[Excerpts from a dataset]
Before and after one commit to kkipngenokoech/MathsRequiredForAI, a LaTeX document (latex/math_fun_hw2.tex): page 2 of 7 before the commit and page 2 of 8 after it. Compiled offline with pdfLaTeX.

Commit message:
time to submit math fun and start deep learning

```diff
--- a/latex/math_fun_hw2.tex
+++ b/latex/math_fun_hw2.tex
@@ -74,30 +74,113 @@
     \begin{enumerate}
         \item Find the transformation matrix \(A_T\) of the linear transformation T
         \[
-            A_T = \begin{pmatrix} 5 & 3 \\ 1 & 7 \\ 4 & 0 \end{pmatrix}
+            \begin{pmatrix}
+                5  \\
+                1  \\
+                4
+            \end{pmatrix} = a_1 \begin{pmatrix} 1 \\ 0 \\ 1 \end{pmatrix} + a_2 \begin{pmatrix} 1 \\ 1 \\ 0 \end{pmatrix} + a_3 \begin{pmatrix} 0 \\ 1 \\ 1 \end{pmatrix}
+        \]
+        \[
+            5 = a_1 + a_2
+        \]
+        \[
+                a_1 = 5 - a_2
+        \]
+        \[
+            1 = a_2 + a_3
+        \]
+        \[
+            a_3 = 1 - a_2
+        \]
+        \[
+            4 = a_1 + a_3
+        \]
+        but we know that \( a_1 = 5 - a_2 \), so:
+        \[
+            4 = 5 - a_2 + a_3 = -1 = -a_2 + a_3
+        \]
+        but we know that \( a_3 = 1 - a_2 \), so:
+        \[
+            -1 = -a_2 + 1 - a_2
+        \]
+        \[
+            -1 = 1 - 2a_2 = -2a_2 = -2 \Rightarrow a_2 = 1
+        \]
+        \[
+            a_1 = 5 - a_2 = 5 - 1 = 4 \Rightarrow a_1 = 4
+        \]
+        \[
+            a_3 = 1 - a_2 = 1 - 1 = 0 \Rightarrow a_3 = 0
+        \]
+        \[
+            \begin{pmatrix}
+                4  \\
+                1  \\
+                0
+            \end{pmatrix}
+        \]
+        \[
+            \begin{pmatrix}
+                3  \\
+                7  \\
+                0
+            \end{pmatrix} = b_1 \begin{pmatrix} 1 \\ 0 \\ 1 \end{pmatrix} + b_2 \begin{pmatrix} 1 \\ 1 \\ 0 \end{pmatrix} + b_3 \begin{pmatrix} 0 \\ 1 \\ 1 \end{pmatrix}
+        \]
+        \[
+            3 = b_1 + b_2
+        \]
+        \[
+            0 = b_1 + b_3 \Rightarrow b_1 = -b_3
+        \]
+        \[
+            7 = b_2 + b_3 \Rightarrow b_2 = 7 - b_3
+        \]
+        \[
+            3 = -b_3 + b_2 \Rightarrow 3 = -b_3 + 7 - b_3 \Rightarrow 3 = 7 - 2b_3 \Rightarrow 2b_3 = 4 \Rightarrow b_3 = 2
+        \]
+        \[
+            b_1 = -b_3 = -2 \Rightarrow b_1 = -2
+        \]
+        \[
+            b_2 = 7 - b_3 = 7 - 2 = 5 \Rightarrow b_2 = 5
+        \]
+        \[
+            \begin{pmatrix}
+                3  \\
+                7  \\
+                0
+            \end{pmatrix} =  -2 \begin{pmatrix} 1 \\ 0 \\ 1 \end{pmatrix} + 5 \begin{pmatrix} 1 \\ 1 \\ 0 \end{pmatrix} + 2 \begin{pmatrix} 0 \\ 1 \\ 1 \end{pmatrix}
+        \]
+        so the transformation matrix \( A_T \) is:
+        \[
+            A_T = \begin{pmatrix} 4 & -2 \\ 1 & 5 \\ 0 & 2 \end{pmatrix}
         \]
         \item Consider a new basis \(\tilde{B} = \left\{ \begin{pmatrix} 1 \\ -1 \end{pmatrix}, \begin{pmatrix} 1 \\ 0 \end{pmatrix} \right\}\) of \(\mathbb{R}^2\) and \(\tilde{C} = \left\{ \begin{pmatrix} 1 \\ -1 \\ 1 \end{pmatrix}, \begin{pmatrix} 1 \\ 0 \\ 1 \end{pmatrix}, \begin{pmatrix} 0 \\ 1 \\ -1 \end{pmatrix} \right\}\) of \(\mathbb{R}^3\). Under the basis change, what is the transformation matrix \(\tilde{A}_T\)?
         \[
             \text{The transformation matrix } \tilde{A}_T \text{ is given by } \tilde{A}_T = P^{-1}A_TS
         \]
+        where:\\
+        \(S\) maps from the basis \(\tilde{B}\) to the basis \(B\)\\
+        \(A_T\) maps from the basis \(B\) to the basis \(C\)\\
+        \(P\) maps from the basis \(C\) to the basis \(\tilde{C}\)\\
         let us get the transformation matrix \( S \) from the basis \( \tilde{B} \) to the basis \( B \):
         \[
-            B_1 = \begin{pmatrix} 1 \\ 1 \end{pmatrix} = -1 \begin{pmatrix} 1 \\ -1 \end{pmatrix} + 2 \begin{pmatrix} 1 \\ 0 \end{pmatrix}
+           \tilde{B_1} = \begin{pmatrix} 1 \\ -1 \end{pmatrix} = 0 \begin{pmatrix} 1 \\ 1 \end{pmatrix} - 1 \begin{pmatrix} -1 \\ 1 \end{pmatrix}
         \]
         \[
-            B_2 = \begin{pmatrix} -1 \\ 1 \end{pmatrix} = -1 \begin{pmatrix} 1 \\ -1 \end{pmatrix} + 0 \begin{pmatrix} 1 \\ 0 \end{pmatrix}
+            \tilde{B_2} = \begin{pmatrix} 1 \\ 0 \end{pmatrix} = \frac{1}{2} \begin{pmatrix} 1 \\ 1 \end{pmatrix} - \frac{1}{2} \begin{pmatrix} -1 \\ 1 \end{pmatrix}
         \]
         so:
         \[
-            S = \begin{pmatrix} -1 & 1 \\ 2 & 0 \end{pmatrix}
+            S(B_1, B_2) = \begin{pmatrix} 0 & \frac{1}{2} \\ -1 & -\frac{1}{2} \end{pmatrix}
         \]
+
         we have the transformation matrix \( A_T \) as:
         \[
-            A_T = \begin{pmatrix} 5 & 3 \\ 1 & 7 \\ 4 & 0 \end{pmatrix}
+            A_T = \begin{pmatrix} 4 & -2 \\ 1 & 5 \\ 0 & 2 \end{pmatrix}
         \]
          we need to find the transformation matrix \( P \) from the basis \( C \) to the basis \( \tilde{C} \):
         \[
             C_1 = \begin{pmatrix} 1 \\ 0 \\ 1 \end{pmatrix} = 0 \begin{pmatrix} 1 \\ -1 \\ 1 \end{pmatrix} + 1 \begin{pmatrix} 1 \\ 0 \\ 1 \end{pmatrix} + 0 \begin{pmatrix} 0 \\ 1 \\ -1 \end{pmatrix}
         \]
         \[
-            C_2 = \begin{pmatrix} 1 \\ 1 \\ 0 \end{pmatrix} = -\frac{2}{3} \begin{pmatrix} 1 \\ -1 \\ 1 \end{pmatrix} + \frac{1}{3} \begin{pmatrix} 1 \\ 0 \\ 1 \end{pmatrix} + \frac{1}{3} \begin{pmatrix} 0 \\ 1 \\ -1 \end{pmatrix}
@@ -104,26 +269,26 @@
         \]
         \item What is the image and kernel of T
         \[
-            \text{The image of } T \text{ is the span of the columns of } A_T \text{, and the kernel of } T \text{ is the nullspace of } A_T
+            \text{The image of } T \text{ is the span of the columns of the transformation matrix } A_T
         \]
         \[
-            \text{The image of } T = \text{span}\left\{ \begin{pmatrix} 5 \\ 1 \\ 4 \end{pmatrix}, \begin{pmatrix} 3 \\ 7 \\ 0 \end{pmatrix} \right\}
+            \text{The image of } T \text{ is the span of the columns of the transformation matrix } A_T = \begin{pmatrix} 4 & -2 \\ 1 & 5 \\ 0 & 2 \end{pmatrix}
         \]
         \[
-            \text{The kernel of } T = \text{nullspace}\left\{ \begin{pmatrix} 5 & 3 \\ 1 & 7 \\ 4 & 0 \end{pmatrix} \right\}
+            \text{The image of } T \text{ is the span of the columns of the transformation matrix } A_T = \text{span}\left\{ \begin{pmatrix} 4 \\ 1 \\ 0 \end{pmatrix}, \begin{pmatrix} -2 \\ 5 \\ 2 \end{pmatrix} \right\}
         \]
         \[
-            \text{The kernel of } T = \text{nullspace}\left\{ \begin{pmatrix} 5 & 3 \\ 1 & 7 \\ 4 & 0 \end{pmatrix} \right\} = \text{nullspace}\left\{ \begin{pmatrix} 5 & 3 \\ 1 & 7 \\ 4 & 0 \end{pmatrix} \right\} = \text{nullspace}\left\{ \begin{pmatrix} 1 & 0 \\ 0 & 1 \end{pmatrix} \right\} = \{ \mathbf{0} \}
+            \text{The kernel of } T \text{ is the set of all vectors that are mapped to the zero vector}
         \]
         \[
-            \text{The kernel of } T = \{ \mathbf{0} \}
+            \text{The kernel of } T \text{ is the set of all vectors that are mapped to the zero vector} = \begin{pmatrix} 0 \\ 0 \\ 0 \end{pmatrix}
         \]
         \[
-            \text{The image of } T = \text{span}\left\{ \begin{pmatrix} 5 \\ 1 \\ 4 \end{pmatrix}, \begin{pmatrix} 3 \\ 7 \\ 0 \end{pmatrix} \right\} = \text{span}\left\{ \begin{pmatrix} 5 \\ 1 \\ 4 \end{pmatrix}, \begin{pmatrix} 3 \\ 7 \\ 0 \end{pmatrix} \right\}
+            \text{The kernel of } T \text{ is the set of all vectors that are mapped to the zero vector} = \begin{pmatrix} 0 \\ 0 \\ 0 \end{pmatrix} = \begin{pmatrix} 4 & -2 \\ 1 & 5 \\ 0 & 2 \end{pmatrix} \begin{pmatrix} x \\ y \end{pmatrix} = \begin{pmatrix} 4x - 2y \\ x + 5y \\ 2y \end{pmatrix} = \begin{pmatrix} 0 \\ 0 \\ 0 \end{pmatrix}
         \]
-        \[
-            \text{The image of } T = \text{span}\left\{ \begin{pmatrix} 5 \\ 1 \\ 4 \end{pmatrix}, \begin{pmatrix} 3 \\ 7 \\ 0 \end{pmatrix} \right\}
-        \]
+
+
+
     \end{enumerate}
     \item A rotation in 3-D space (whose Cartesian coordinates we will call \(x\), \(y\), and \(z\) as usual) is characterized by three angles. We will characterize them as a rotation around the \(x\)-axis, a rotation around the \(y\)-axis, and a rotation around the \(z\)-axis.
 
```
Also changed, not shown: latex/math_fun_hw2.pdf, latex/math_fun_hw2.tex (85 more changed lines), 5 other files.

Description of the task:
Each line of the entries where the string "columns" occurs should be shown.

Task response:
-            \text{The image of } T \text{ is the span of the columns of } A_T \text{, and the kernel of } T \text{ is the nullspace of } A_T
+            \text{The image of } T \text{ is the span of the columns of the transformation matrix } A_T
+            \text{The image of } T \text{ is the span of the columns of the transformation matrix } A_T = \begin{pmatrix} 4 & -2 \\ 1 & 5 \\ 0 & 2 \end{pmatrix}
+            \text{The image of } T \text{ is the span of the columns of the transformation matrix } A_T = \text{span}\left\{ \begin{pmatrix} 4 \\ 1 \\ 0 \end{pmatrix}, \begin{pmatrix} -2 \\ 5 \\ 2 \end{pmatrix} \right\}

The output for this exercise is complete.